RELATED READING: The Sure-Fire Way to Get Powerful Recommendation Letters
1. If a brag sheet or a form is required, make sure you are filling out different ones for each letter-writer.
2. If a letter-writer asks you for a resume or a list of your activities, politely offer to provide them with other information besides this.
3. If a teacher insists on you providing information before they are willing to write a letter for you, put together an email and address the following:
- Why did you ask this teacher for a letter of recommendation?
- How did this class prepare you for what's next?
- Even if the subject matter of the class doesn't match up with the intended major, what skills did you gain from this class?
- What assignments or projects did you do for this teacher that made you grow the most as a student?
- What was your favorite unit that was covered in the class and why?
- What role did you play in the classroom? Even if you were a quiet participant, find something that you did that was critical to the classroom dynamic.
- What was the highlight of the class for you?
- What interactions have you had with this teacher in or out of class that showcase your positive traits? Remind the teacher of those moments that they observed you doing something positive.
4. Don't tell your letter-writers what you plan to write your essay about!

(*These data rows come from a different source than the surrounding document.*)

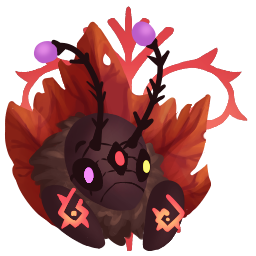
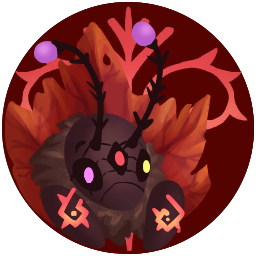
fix(ui): add sidebar branding and main menu artwork

diff --git a/src/main/java/com/seqwawa/seq/ui/WorldMapScreen.java b/src/main/java/com/seqwawa/seq/ui/WorldMapScreen.java
@@ -1203,7 +1203,8 @@ public class WorldMapScreen extends Screen implements MinecraftGuiOverlay {
         SidebarLayout layout = sidebarLayout();
         canvas.fillRect(0, 0, SIDEBAR_WIDTH, screenHeight, color(MAP_SIDEBAR));
         canvas.fillRect(0, 0, SIDEBAR_WIDTH, SIDEBAR_HEADER_HEIGHT, color(MAP_HEADER));
-        drawText(canvas, SIDEBAR_WIDTH / 2f, 22, 18, "Sequoia Map", color(MAP_TITLE), TextAlignment.CENTER);
+        SequoiaUiStyle.drawSidebarTitle(canvas, SeqClient.getFontManager().getSelectedFont(),
+                SIDEBAR_WIDTH, "Sequoia Map", 18, color(MAP_TITLE));
 
         drawButton(canvas, PADDING, layout.backY(), SIDEBAR_WIDTH - PADDING * 2, BUTTON_HEIGHT, "Back", false);
         drawButton(canvas, PADDING, layout.centerY(), SIDEBAR_WIDTH - PADDING * 2, BUTTON_HEIGHT, centerPlayerButtonLabel(), false);
@@ -1291,7 +1292,8 @@ public class WorldMapScreen extends Screen implements MinecraftGuiOverlay {
         WorldEventSidebarLayout layout = worldEventSidebarLayout();
         canvas.fillRect(0, 0, SIDEBAR_WIDTH, screenHeight, color(MAP_SIDEBAR));
         canvas.fillRect(0, 0, SIDEBAR_WIDTH, SIDEBAR_HEADER_HEIGHT, color(MAP_HEADER));
-        drawText(canvas, SIDEBAR_WIDTH / 2f, 22, 18, "Sequoia Map", color(MAP_TITLE), TextAlignment.CENTER);
+        SequoiaUiStyle.drawSidebarTitle(canvas, SeqClient.getFontManager().getSelectedFont(),
+                SIDEBAR_WIDTH, "Sequoia Map", 18, color(MAP_TITLE));
 
         drawButton(canvas, PADDING, layout.backY(), SIDEBAR_WIDTH - PADDING * 2, BUTTON_HEIGHT, "Back", false);
         drawButton(canvas, PADDING, layout.centerY(), SIDEBAR_WIDTH - PADDING * 2, BUTTON_HEIGHT, centerPlayerButtonLabel(), false);
@@ -1342,7 +1344,8 @@ public class WorldMapScreen extends Screen implements MinecraftGuiOverlay {
         sidebarScroll = clampSidebarScroll(sidebarScroll, screenHeight);
         canvas.fillRect(0, 0, SIDEBAR_WIDTH, screenHeight, color(MAP_SIDEBAR));
         canvas.fillRect(0, 0, SIDEBAR_WIDTH, SIDEBAR_HEADER_HEIGHT, color(MAP_HEADER));
-        drawText(canvas, SIDEBAR_WIDTH / 2f, 22, 18, "Sequoia Map", color(MAP_TITLE), TextAlignment.CENTER);
+        SequoiaUiStyle.drawSidebarTitle(canvas, SeqClient.getFontManager().getSelectedFont(),
+                SIDEBAR_WIDTH, "Sequoia Map", 18, color(MAP_TITLE));
         drawButton(canvas, PADDING, layout.backY(), SIDEBAR_WIDTH - PADDING * 2, BUTTON_HEIGHT, "Back", false);
         drawButton(canvas, PADDING, layout.centerY(), SIDEBAR_WIDTH - PADDING * 2, BUTTON_HEIGHT, centerPlayerButtonLabel(), false);
         drawMapModeControl(canvas, layout.modeY());

diff --git a/src/main/java/com/seqwawa/seq/ui/SequoiaUiStyle.java b/src/main/java/com/seqwawa/seq/ui/SequoiaUiStyle.java
@@ -4,12 +4,35 @@ import static com.seqwawa.seq.managers.ThemeManager.color;
 import static com.seqwawa.seq.ui.theme.UiColor.*;
 
 import java.awt.Color;
+import com.seqwawa.seq.managers.AssetManager;
+import com.seqwawa.seq.utils.rendering.UiCanvas;
+import com.seqwawa.seq.utils.rendering.UiRenderer;
 
 /** Shared navigation and search conventions, matching Party Finder. */
 final class SequoiaUiStyle {
     private static final float SEARCH_BAR_WIDTH = 140;
 
     private SequoiaUiStyle() {}
+
+    static void drawSidebarTitle(UiCanvas canvas, String font, float sidebarWidth) {
+        drawSidebarTitle(canvas, font, sidebarWidth, "Sequoia", 16, color(ACCENT_PRIMARY));
+    }
+
+    static void drawSidebarTitle(
+            UiCanvas canvas, String font, float sidebarWidth, String title, float fontSize, Color textColor) {
+        var icon = AssetManager.getAssetsMap().get("icon");
+        boolean hasIcon = icon != null && icon.getImage() != null;
+        float iconHeight = 24;
+        float iconWidth = hasIcon ? iconHeight * icon.getWidth() / icon.getHeight() : 0;
+        float gap = hasIcon ? 6 : 0;
+        float textWidth = UiRenderer.measureText(title, font, fontSize).width();
+        float startX = (sidebarWidth - iconWidth - gap - textWidth) / 2f;
+        if (hasIcon) {
+            canvas.drawImage(icon.getImage(), startX, 22 - iconHeight / 2f, iconWidth, iconHeight, 1f);
+        }
+        canvas.drawText(title, startX + iconWidth + gap, 22, new UiCanvas.TextStyle(
+                font, fontSize, textColor, UiCanvas.HorizontalAlign.LEFT, UiCanvas.VerticalAlign.MIDDLE));
+    }
 
     static float searchWidth(float availableWidth) {
         return Math.max(0, Math.min(SEARCH_BAR_WIDTH, availableWidth));

diff --git a/src/main/java/com/seqwawa/seq/ui/SequoiaScreen.java b/src/main/java/com/seqwawa/seq/ui/SequoiaScreen.java
@@ -4,6 +4,7 @@ import static com.seqwawa.seq.managers.ThemeManager.color;
 import static com.seqwawa.seq.ui.theme.UiColor.*;
 
 import java.awt.Color;
+import com.seqwawa.seq.managers.AssetManager;
 import net.minecraft.client.gui.GuiGraphics;
 import net.minecraft.client.gui.screens.Screen;
 import net.minecraft.client.input.MouseButtonEvent;
@@ -43,6 +44,16 @@ public class SequoiaScreen extends Screen {
 
             // Dark background
             canvas.fillRect(0, 0, screenWidth, screenHeight, color(BACKGROUND_MODAL_OVERLAY));
+
+            // Fit the artwork against the left edge without stretching or cropping it.
+            var artwork = AssetManager.getAssetsMap().get("seqmod_bg");
+            if (artwork != null && artwork.getImage() != null) {
+                float scale = Math.min(screenWidth / 2f / artwork.getWidth(), screenHeight / artwork.getHeight());
+                float artworkWidth = artwork.getWidth() * scale;
+                float artworkHeight = artwork.getHeight() * scale;
+                canvas.drawImage(artwork.getImage(), 0, (screenHeight - artworkHeight) / 2f,
+                        artworkWidth, artworkHeight, 102 / 255f);
+            }
 
             // Title
             String fontName = SeqClient.getFontManager().getSelectedFont();

diff --git a/src/main/java/com/seqwawa/seq/ui/ThemeEditorScreen.java b/src/main/java/com/seqwawa/seq/ui/ThemeEditorScreen.java
@@ -130,15 +130,7 @@ public final class ThemeEditorScreen extends Screen {
 
     private void renderSidebar(UiCanvas canvas, String font, float screenHeight) {
         canvas.fillRect(0, 0, SIDEBAR_WIDTH, screenHeight, color(BACKGROUND_SIDEBAR));
-        drawText(
-                canvas,
-                font,
-                16,
-                color(ACCENT_PRIMARY),
-                UiCanvas.HorizontalAlign.CENTER,
-                SIDEBAR_WIDTH / 2f,
-                22,
-                "Sequoia");
+        SequoiaUiStyle.drawSidebarTitle(canvas, font, SIDEBAR_WIDTH);
         canvas.fillRect(10, 40, SIDEBAR_WIDTH - 20, 1, color(ACCENT_PRIMARY_DARK));
         canvas.fillRect(10, 50, SIDEBAR_WIDTH - 20, 22, SequoiaUiStyle.sidebarButtonColor(true, false));
         drawText(

diff --git a/src/main/java/com/seqwawa/seq/ui/PartyFinderScreen.java b/src/main/java/com/seqwawa/seq/ui/PartyFinderScreen.java
@@ -419,15 +419,7 @@ public class PartyFinderScreen extends Screen implements PartyAccessor {
 
     private void renderSidebar(UiCanvas canvas, String fontName, float screenHeight) {
         canvas.fillRect(0, 0, SIDEBAR_WIDTH, screenHeight, color(BACKGROUND_SIDEBAR));
-        drawText(
-                canvas,
-                fontName,
-                SIDEBAR_TITLE_SIZE,
-                color(ACCENT_PRIMARY),
-                SIDEBAR_WIDTH / 2f,
-                22,
-                "Sequoia",
-                UiCanvas.HorizontalAlign.CENTER);
+        SequoiaUiStyle.drawSidebarTitle(canvas, fontName, SIDEBAR_WIDTH);
         canvas.fillRect(SIDEBAR_PADDING, 40, SIDEBAR_WIDTH - SIDEBAR_PADDING * 2, 1, color(ACCENT_PRIMARY_DARK));
 
         float btnX = SIDEBAR_PADDING;

diff --git a/src/main/java/com/seqwawa/seq/ui/ConnectionScreen.java b/src/main/java/com/seqwawa/seq/ui/ConnectionScreen.java
@@ -72,8 +72,7 @@ public class ConnectionScreen extends Screen {
 
     private void renderSidebar(UiCanvas canvas, String fontName, float screenHeight) {
         canvas.fillRect(0, 0, SIDEBAR_WIDTH, screenHeight, color(BACKGROUND_SIDEBAR));
-        drawText(canvas, fontName, SIDEBAR_TITLE_SIZE, color(ACCENT_PRIMARY),
-                UiCanvas.HorizontalAlign.CENTER, SIDEBAR_WIDTH / 2f, 22, "Sequoia");
+        SequoiaUiStyle.drawSidebarTitle(canvas, fontName, SIDEBAR_WIDTH);
 
         canvas.fillRect(SIDEBAR_PADDING, 40, SIDEBAR_WIDTH - SIDEBAR_PADDING * 2, 1, color(ACCENT_PRIMARY_DARK));
 

diff --git a/src/main/java/com/seqwawa/seq/ui/SettingsScreen.java b/src/main/java/com/seqwawa/seq/ui/SettingsScreen.java
@@ -233,8 +233,7 @@ public class SettingsScreen extends Screen {
             canvas.fillRect(0, 0, SIDEBAR_WIDTH, screenHeight, color(BACKGROUND_SIDEBAR));
 
             // Sidebar title
-            drawText(canvas, fontName, SIDEBAR_TITLE_SIZE, color(ACCENT_PRIMARY), UiCanvas.HorizontalAlign.CENTER,
-                    SIDEBAR_WIDTH / 2f, 22, "Sequoia");
+            SequoiaUiStyle.drawSidebarTitle(canvas, fontName, SIDEBAR_WIDTH);
 
             // Divider under title
             canvas.fillRect(SIDEBAR_PADDING, 40, SIDEBAR_WIDTH - SIDEBAR_PADDING * 2, 1, color(ACCENT_PRIMARY_DARK));

diff --git a/src/main/java/com/seqwawa/seq/managers/AssetManager.java b/src/main/java/com/seqwawa/seq/managers/AssetManager.java
@@ -20,6 +20,7 @@ public class AssetManager {
 
     private static final String[] ASSET_FILES = new String[] {
         "icon.png",
+        "seqmod_bg.png",
         "archer.png",
         "assassin.png",
         "warrior.png",

diff --git a/README.md b/README.md
@@ -216,6 +216,8 @@ Themed screens and controls preserve the alpha values from the active theme, inc
 fully transparent colors. Top-right header text uses the light primary accent (`accent.primary_hover`),
 and dividers use the dark primary accent (`accent.primary_dark`). Party Finder places the role selector
 next to New/Manage Party on the left and its title on the right; controls wrap when space is limited.
+Sidebar headers center the Sequoia icon and title together. The `/seq` menu fits `seqmod_bg.png`
+proportionally along its left side at 40% opacity (alpha 102).
 Sidebar navigation shares Partyfinder's active, hover, and idle colors.
 Search fields share its 140-unit width and shrink to fit when space is limited; drawing, text
 clipping, and click targets use the same width. Map search dropdown results may be wider to fit names.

RELATED READING: How (and When) to Start Your List of College Essay Topics
5. If your letter-writer asks you in writing or verbally to list three, four, five, or as many adjectives as you want to describe yourself, don't!
BONUS TIP: Avoid providing answers to questions about your weaknesses or challenges in the class.
Self-reflection is an important exercise for students. But admissions officers are looking for reasons to deny a student, not admit them. When a letter-writer comments on a student's weaknesses, the admissions officer will only pay attention to that.
Letters of recommendation provide counselors and teachers a rare opportunity to write about how special a student is in their own words. But if the letters turn into a recapitulation of themes, references, and stories that show up in other parts of a student's application, it is a missed opportunity. Help your letter-writers help you. Give them content that will not only make you stand out, but the letters of recommendation written for you.